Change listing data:

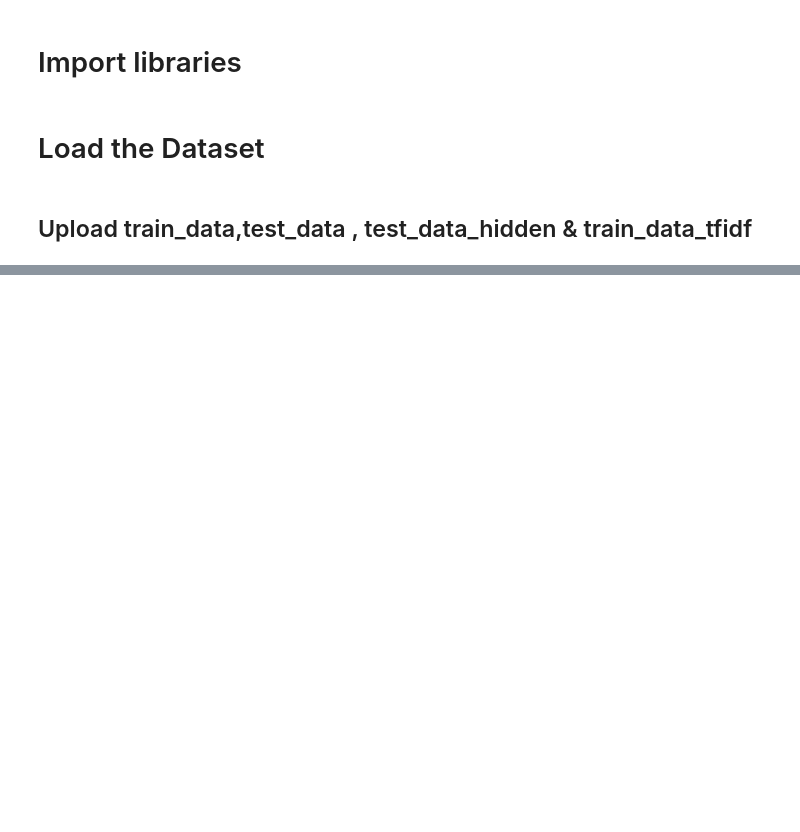
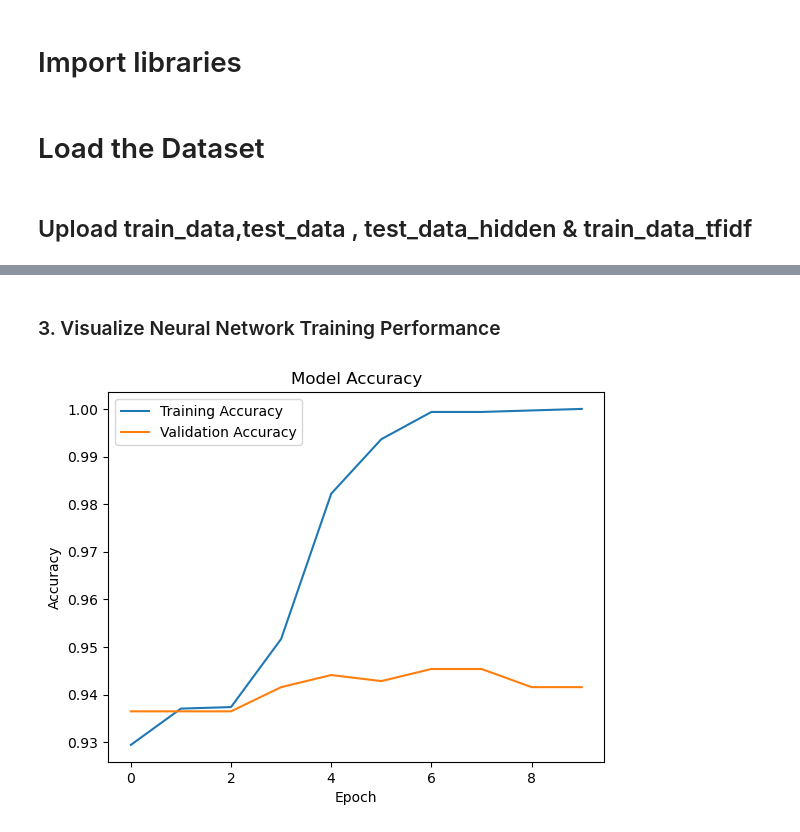
Before and after one commit to MohdJubairKhan/Sentimental_Analysis-Cpastone_project_2-, a Jupyter notebook: notebooks/ Week_3 &4_ Model_Selection_and_Advanced_Techniques.ipynb, the cells around one changed output, grey strips where cells are left out. Drawn from its saved outputs; the diff is of its cells as text; code cells hidden in the pictures; blank space fills up the shorter version.

```diff
--- a/notebooks/ Week_3 &4_ Model_Selection_and_Advanced_Techniques.ipynb
+++ b/notebooks/ Week_3 &4_ Model_Selection_and_Advanced_Techniques.ipynb
@@ -18,0 +115,18 @@ train_data_tfidf = pd.read_csv(r'C:\Users\zubair_khan\Desktop\Data_Science\Proje
+# %%
+#Preprocess Labels for Neural Network:
+# One-hot encode the target labels for neural networks
+y_train_nn = to_categorical(y_train, num_classes=3)
+y_test_nn = to_categorical(y_test, num_classes=3)
+# %%
+# Build the Neural Network Model:
+# Define the MLP model
+nn_model = Sequential([
+    Dense(128, input_dim=X_train.shape[1], activation='relu'),
+    Dropout(0.3),
+    Dense(64, activation='relu'),
+    Dropout(0.3),
+    Dense(3, activation='softmax')
+])
+# %%
+# Compile the model
+nn_model.compile(optimizer='adam', loss='categorical_crossentropy', metrics=['accuracy'])
@@ -18,0 +154,3 @@ train_data_tfidf = pd.read_csv(r'C:\Users\zubair_khan\Desktop\Data_Science\Proje
+# %%
+# Train the model
+history = nn_model.fit(X_train, y_train_nn, epochs=10, batch_size=32, validation_data=(X_test, y_test_nn), verbose=1)
@@ -18,0 +205,13 @@ train_data_tfidf = pd.read_csv(r'C:\Users\zubair_khan\Desktop\Data_Science\Proje
+# %% [markdown]
+### 3. Visualize Neural Network Training Performance
+# %%
+# Plot training and validation accuracy
+plt.plot(history.history['accuracy'], label='Training Accuracy')
+plt.plot(history.history['val_accuracy'], label='Validation Accuracy')
+plt.title('Model Accuracy')
+plt.xlabel('Epoch')
+plt.ylabel('Accuracy')
+plt.legend()
+plt.show()
+# %% [output]
+[figure, added]
```
Also changed, not shown: parts of 144 cells of this notebook, 5 other files.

**AIM OF THE EXERCISE**
Scan the entries above, and wherever a line holds the string "Users", copy it.

**ANSWER SPACE**
@@ -18,0 +115,18 @@ train_data_tfidf = pd.read_csv(r'C:\Users\zubair_khan\Desktop\Data_Science\Proje
@@ -18,0 +154,3 @@ train_data_tfidf = pd.read_csv(r'C:\Users\zubair_khan\Desktop\Data_Science\Proje
@@ -18,0 +205,13 @@ train_data_tfidf = pd.read_csv(r'C:\Users\zubair_khan\Desktop\Data_Science\Proje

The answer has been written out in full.